Cherishing their national independence and unique national character, the Turkmens of course don't want our musicals — Oklahoma!, My Fair Lady, The King and I, and such. They want to produce musicals of their own.
Up steps our own State Department. Quote from RealClearPolicy.com, July 30th, quote:
The U.S. Mission to Turkmenistan is paying $55,000 to send six theater and choir directors to the U.S. for 7 to 10 days to [inner quote] "participate in musical theater production workshops with their U.S. counterparts, observe productions of musicals, view at least one live musical and engage in follow-up virtual mentorship sessions with their U.S. colleagues." [End inner quote.]
I do hope these innocent Turkmen directors are given suitable models to work from. I should hate to hear that, after arriving back home, they had attempted to stage a production of Springtime for President Gurbanguly Berdymukhammedov. That might not end well.
07 — Signoff. That's all I have, ladies and gentlemen. Thank you for your time and attention.
For the Derbs' wedding anniversary, here's something suitable to play us out: the duet between Papageno and the Princess in Act One of Mozart's opera The Magic Flute.
Papageno the bird-man has just rescued the Princess from the clutches of evil Monostatos … Who, by the way, as well as being evil, in the original libretto is also black. I wonder how many modern productions of the opera that has survived into.

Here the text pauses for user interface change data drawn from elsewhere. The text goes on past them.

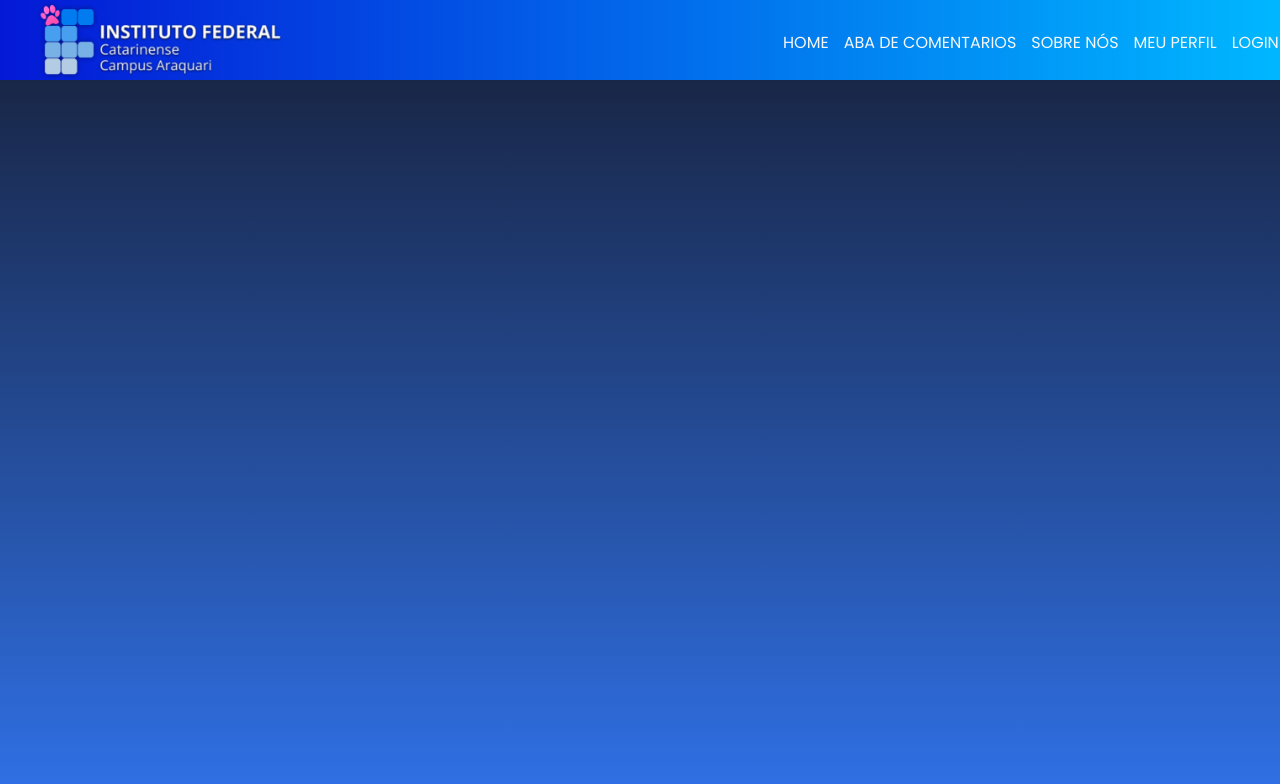
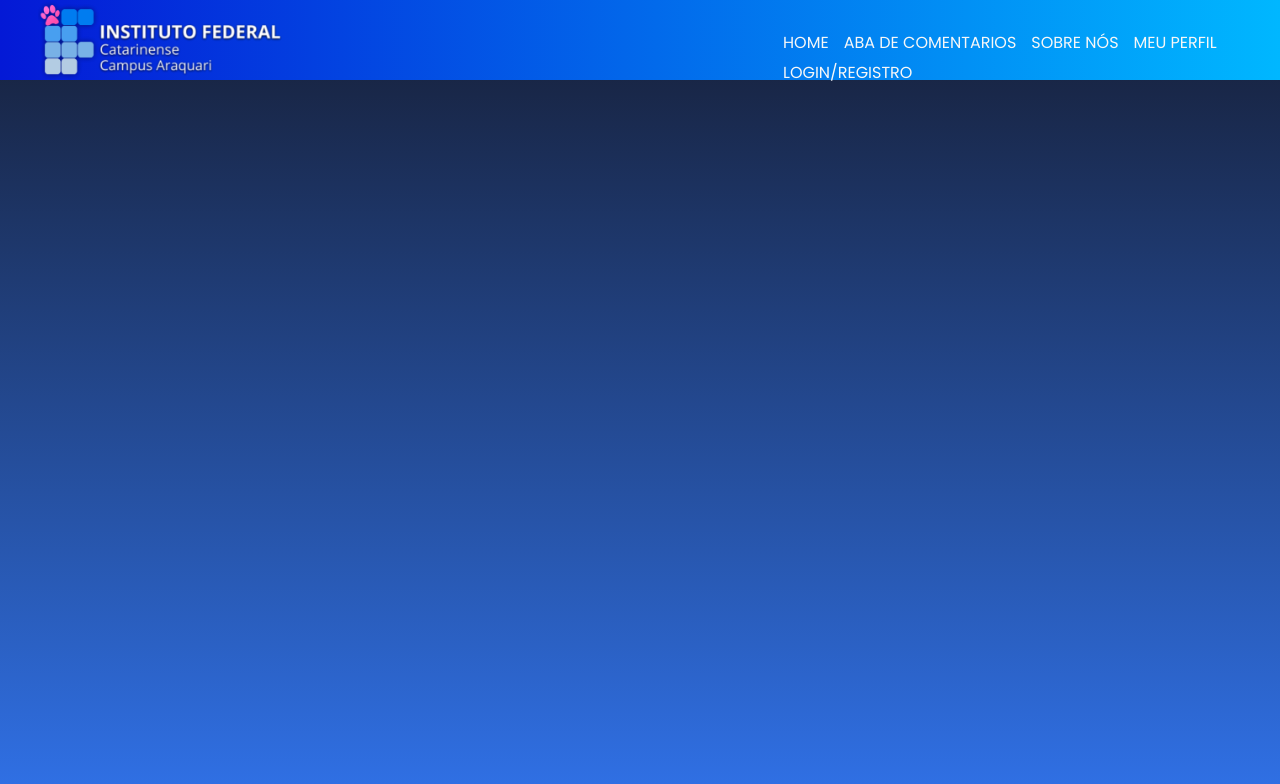
Before and after one commit to vinirteuber/Front-end-IFDOG-vue.js-, a Vue app in the folder DogzadaNovo/: page / in a window 1280 px wide. Shown: the top 784 px of the page. Built offline with nearby package versions, Linux system fonts and the light colour scheme.

Commit message:
rotas atualizadas

```diff
--- a/DogzadaNovo/src/layouts/FullLayout.vue
+++ b/DogzadaNovo/src/layouts/FullLayout.vue
@@ -19,7 +19,7 @@
             <a href="/login">Meu Perfil</a>
           </li>
           <li>
-            <a href="/login">Login</a>
+            <a href="/signin">Login/Registro</a>
           </li>
         </ul>
       </div>
--- a/DogzadaNovo/src/router/index.js
+++ b/DogzadaNovo/src/router/index.js
@@ -47,11 +47,6 @@ const router = createRouter({
           component: CachorrosView,
         },
         {
-          path: "/cachorrada",
-          name: "cachorros",
-          component: CachorrosView,
-        },
-        {
           path: "/contate",
           name: "contate",
           component: Contate,
--- a/DogzadaNovo/src/views/SignInView.vue
+++ b/DogzadaNovo/src/views/SignInView.vue
@@ -14,7 +14,7 @@
         </div>
 
         <div class="input-buttons">
-          <a href="/cachorrada">
+          <a href="/login">
             <input type="button" value="Entrar" />
           </a>
         </div>
@@ -22,8 +22,9 @@
           <span> ou </span>
         </div>
         <div class="input-buttons">
-          <a href="/cadastro"></a>
+          <a href="/cadastro">
           <input type="button" value="Cadastre-se" />
+        </a>
         </div>
       </div>
     </main>
```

So Papageno and the Princess are taking a break after their escape and chatting about love. The chatting culminates in this beautiful duet.
Actually I'm just going to play you the last couple of minutes of the duet. The Princess sings: "Love sweetens every sorrow; every creature pays homage to it." Then Papageno sings: "It spices every day of our life; it works in the cycle of nature." Then they both sing together:
Its high purpose clearly proclaims
There will be more from Radio Derb next week.
[Music clip: Kiri Te Kanawa and Thomas Allen, "Bei Männern welche Liebe fühlen."]